Records shown >>
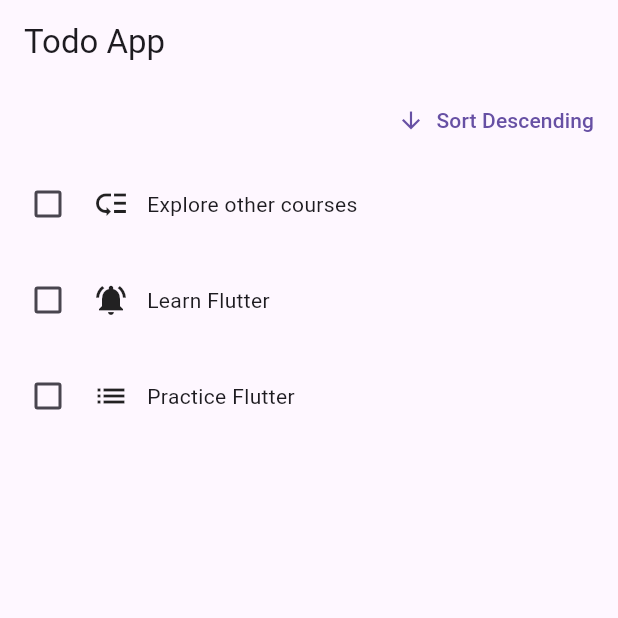
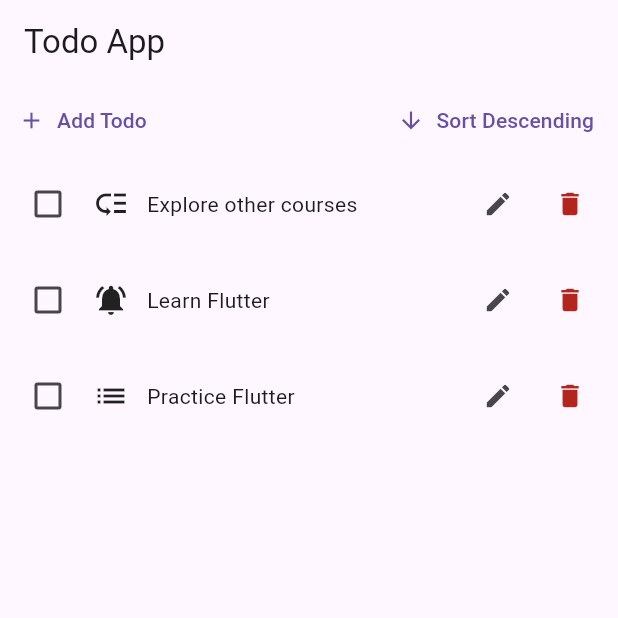
Before and after one commit to capt-farvez/learning-flutter, a Flutter app: the screen it shows after launch, on a phone screen of 412 x 824 dp, the top half of it. Run offline on Flutter 3.47's test engine with Material 3 defaults, Android fonts, the phone set to English and light mode, and no system bars; our stand-ins replace google_fonts.

Commit message:
feat: Add edit and delete functionality to todo items with corresponding dialogs

```diff
--- a/projects/todo_app/lib/keys/checkable_todo_item.dart
+++ b/projects/todo_app/lib/keys/checkable_todo_item.dart
@@ -3,10 +3,18 @@ import 'package:flutter/material.dart';
 enum Priority { urgent, normal, low }
 
 class CheckableTodoItem extends StatefulWidget {
-  const CheckableTodoItem(this.text, this.priority, {super.key});
+  const CheckableTodoItem(
+    this.text,
+    this.priority, {
+    super.key,
+    this.onEdit,
+    this.onDelete,
+  });
 
   final String text;
   final Priority priority;
+  final VoidCallback? onEdit;
+  final VoidCallback? onDelete;
 
   @override
   State<CheckableTodoItem> createState() => _CheckableTodoItemState();
@@ -42,7 +50,21 @@ class _CheckableTodoItemState extends State<CheckableTodoItem> {
           const SizedBox(width: 6),
           Icon(icon),
           const SizedBox(width: 12),
-          Text(widget.text),
+          Expanded(child: Text(widget.text)),
+          if (widget.onEdit != null)
+            IconButton(
+              icon: const Icon(Icons.edit, size: 20),
+              onPressed: widget.onEdit,
+            ),
+          if (widget.onDelete != null)
+            IconButton(
+              icon: Icon(
+                Icons.delete,
+                size: 20,
+                color: Theme.of(context).colorScheme.error,
+              ),
+              onPressed: widget.onDelete,
+            ),
         ],
       ),
     );
--- a/projects/todo_app/lib/keys/keys.dart
+++ b/projects/todo_app/lib/keys/keys.dart
@@ -1,6 +1,9 @@
 import 'package:flutter/material.dart';
 
 import 'package:todo_app/keys/checkable_todo_item.dart';
+import 'package:todo_app/widgets/add_todo.dart';
+import 'package:todo_app/widgets/edit_todo.dart';
+import 'package:todo_app/widgets/delete_todo.dart';
 
 
 class Todo {
@@ -51,19 +54,92 @@ class _KeysState extends State<Keys> {
     });
   }
 
+  void _addTodo(String text, Priority priority) {
+    setState(() {
+      _todos.add(Todo(text, priority));
+    });
+  }
+
+  void _updateTodo(Todo oldTodo, String text, Priority priority) {
+    final index = _todos.indexOf(oldTodo);
+    if (index != -1) {
+      setState(() {
+        _todos[index] = Todo(text, priority);
+      });
+    }
+  }
+
+  void _deleteTodo(Todo todo) {
+    final index = _todos.indexOf(todo);
+    if (index != -1) {
+      setState(() {
+        _todos.removeAt(index);
+      });
+      ScaffoldMessenger.of(context).clearSnackBars();
+      ScaffoldMessenger.of(context).showSnackBar(
+        SnackBar(
+          content: const Text('Todo deleted'),
+          action: SnackBarAction(
+            label: 'Undo',
+            onPressed: () {
+              setState(() {
+                _todos.insert(index, todo);
+              });
+            },
+          ),
+        ),
+      );
+    }
+  }
+
+  void _showAddTodoDialog() {
+    showDialog(
+      context: context,
+      builder: (ctx) => AddTodo(onAddTodo: _addTodo),
+    );
+  }
+
+  void _showEditTodoDialog(Todo todo) {
+    showDialog(
+      context: context,
+      builder: (ctx) => EditTodo(
+        initialText: todo.text,
+        initialPriority: todo.priority,
+        onUpdateTodo: (text, priority) => _updateTodo(todo, text, priority),
+      ),
+    );
+  }
+
+  void _showDeleteTodoDialog(Todo todo) {
+    showDialog(
+      context: context,
+      builder: (ctx) => DeleteTodo(
+        todoText: todo.text,
+        onConfirmDelete: () => _deleteTodo(todo),
+      ),
+    );
+  }
+
   @override
   Widget build(BuildContext context) {
     return Column(
       children: [
-        Align(
-          alignment: Alignment.centerRight,
-          child: TextButton.icon(
-            onPressed: _changeOrder,
-            icon: Icon(
-              _order == 'asc' ? Icons.arrow_downward : Icons.arrow_upward,
+        Row(
+          mainAxisAlignment: MainAxisAlignment.spaceBetween,
+          children: [
+            TextButton.icon(
+              onPressed: _showAddTodoDialog,
+              icon: const Icon(Icons.add),
+              label: const Text('Add Todo'),
             ),
-            label: Text('Sort ${_order == 'asc' ? 'Descending' : 'Ascending'}'),
-          ),
+            TextButton.icon(
+              onPressed: _changeOrder,
+              icon: Icon(
+                _order == 'asc' ? Icons.arrow_downward : Icons.arrow_upward,
+              ),
+              label: Text('Sort ${_order == 'asc' ? 'Descending' : 'Ascending'}'),
+            ),
+          ],
         ),
         Expanded(
           child: Column(
@@ -74,6 +150,8 @@ class _KeysState extends State<Keys> {
                   key: ObjectKey(todo), // ValueKey()
                   todo.text,
                   todo.priority,
+                  onEdit: () => _showEditTodoDialog(todo),
+                  onDelete: () => _showDeleteTodoDialog(todo),
                 ),
             ],
           ),
```
Also changed, not shown: projects/todo_app/lib/widgets/add_todo.dart (added, +81 -0 lines), projects/todo_app/lib/widgets/delete_todo.dart (added, +36 -0 lines), projects/todo_app/lib/widgets/edit_todo.dart (added, +95 -0 lines).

What to work on >> Write out every record above exactly as it stands, but leave out the pictures.

Completed exercise >>
Before and after one commit to capt-farvez/learning-flutter, a Flutter app: the screen it shows after launch, on a phone screen of 412 x 824 dp, the top half of it. Run offline on Flutter 3.47's test engine with Material 3 defaults, Android fonts, the phone set to English and light mode, and no system bars; our stand-ins replace google_fonts.

Commit message:
feat: Add edit and delete functionality to todo items with corresponding dialogs

```diff
--- a/projects/todo_app/lib/keys/checkable_todo_item.dart
+++ b/projects/todo_app/lib/keys/checkable_todo_item.dart
@@ -3,10 +3,18 @@ import 'package:flutter/material.dart';
 enum Priority { urgent, normal, low }
 
 class CheckableTodoItem extends StatefulWidget {
-  const CheckableTodoItem(this.text, this.priority, {super.key});
+  const CheckableTodoItem(
+    this.text,
+    this.priority, {
+    super.key,
+    this.onEdit,
+    this.onDelete,
+  });
 
   final String text;
   final Priority priority;
+  final VoidCallback? onEdit;
+  final VoidCallback? onDelete;
 
   @override
   State<CheckableTodoItem> createState() => _CheckableTodoItemState();
@@ -42,7 +50,21 @@ class _CheckableTodoItemState extends State<CheckableTodoItem> {
           const SizedBox(width: 6),
           Icon(icon),
           const SizedBox(width: 12),
-          Text(widget.text),
+          Expanded(child: Text(widget.text)),
+          if (widget.onEdit != null)
+            IconButton(
+              icon: const Icon(Icons.edit, size: 20),
+              onPressed: widget.onEdit,
+            ),
+          if (widget.onDelete != null)
+            IconButton(
+              icon: Icon(
+                Icons.delete,
+                size: 20,
+                color: Theme.of(context).colorScheme.error,
+              ),
+              onPressed: widget.onDelete,
+            ),
         ],
       ),
     );
--- a/projects/todo_app/lib/keys/keys.dart
+++ b/projects/todo_app/lib/keys/keys.dart
@@ -1,6 +1,9 @@
 import 'package:flutter/material.dart';
 
 import 'package:todo_app/keys/checkable_todo_item.dart';
+import 'package:todo_app/widgets/add_todo.dart';
+import 'package:todo_app/widgets/edit_todo.dart';
+import 'package:todo_app/widgets/delete_todo.dart';
 
 
 class Todo {
@@ -51,19 +54,92 @@ class _KeysState extends State<Keys> {
     });
   }
 
+  void _addTodo(String text, Priority priority) {
+    setState(() {
+      _todos.add(Todo(text, priority));
+    });
+  }
+
+  void _updateTodo(Todo oldTodo, String text, Priority priority) {
+    final index = _todos.indexOf(oldTodo);
+    if (index != -1) {
+      setState(() {
+        _todos[index] = Todo(text, priority);
+      });
+    }
+  }
+
+  void _deleteTodo(Todo todo) {
+    final index = _todos.indexOf(todo);
+    if (index != -1) {
+      setState(() {
+        _todos.removeAt(index);
+      });
+      ScaffoldMessenger.of(context).clearSnackBars();
+      ScaffoldMessenger.of(context).showSnackBar(
+        SnackBar(
+          content: const Text('Todo deleted'),
+          action: SnackBarAction(
+            label: 'Undo',
+            onPressed: () {
+              setState(() {
+                _todos.insert(index, todo);
+              });
+            },
+          ),
+        ),
+      );
+    }
+  }
+
+  void _showAddTodoDialog() {
+    showDialog(
+      context: context,
+      builder: (ctx) => AddTodo(onAddTodo: _addTodo),
+    );
+  }
+
+  void _showEditTodoDialog(Todo todo) {
+    showDialog(
+      context: context,
+      builder: (ctx) => EditTodo(
+        initialText: todo.text,
+        initialPriority: todo.priority,
+        onUpdateTodo: (text, priority) => _updateTodo(todo, text, priority),
+      ),
+    );
+  }
+
+  void _showDeleteTodoDialog(Todo todo) {
+    showDialog(
+      context: context,
+      builder: (ctx) => DeleteTodo(
+        todoText: todo.text,
+        onConfirmDelete: () => _deleteTodo(todo),
+      ),
+    );
+  }
+
   @override
   Widget build(BuildContext context) {
     return Column(
       children: [
-        Align(
-          alignment: Alignment.centerRight,
-          child: TextButton.icon(
-            onPressed: _changeOrder,
-            icon: Icon(
-              _order == 'asc' ? Icons.arrow_downward : Icons.arrow_upward,
+        Row(
+          mainAxisAlignment: MainAxisAlignment.spaceBetween,
+          children: [
+            TextButton.icon(
+              onPressed: _showAddTodoDialog,
+              icon: const Icon(Icons.add),
+              label: const Text('Add Todo'),
             ),
-            label: Text('Sort ${_order == 'asc' ? 'Descending' : 'Ascending'}'),
-          ),
+            TextButton.icon(
+              onPressed: _changeOrder,
+              icon: Icon(
+                _order == 'asc' ? Icons.arrow_downward : Icons.arrow_upward,
+              ),
+              label: Text('Sort ${_order == 'asc' ? 'Descending' : 'Ascending'}'),
+            ),
+          ],
         ),
         Expanded(
           child: Column(
@@ -74,6 +150,8 @@ class _KeysState extends State<Keys> {
                   key: ObjectKey(todo), // ValueKey()
                   todo.text,
                   todo.priority,
+                  onEdit: () => _showEditTodoDialog(todo),
+                  onDelete: () => _showDeleteTodoDialog(todo),
                 ),
             ],
           ),
```
Also changed, not shown: projects/todo_app/lib/widgets/add_todo.dart (added, +81 -0 lines), projects/todo_app/lib/widgets/delete_todo.dart (added, +36 -0 lines), projects/todo_app/lib/widgets/edit_todo.dart (added, +95 -0 lines).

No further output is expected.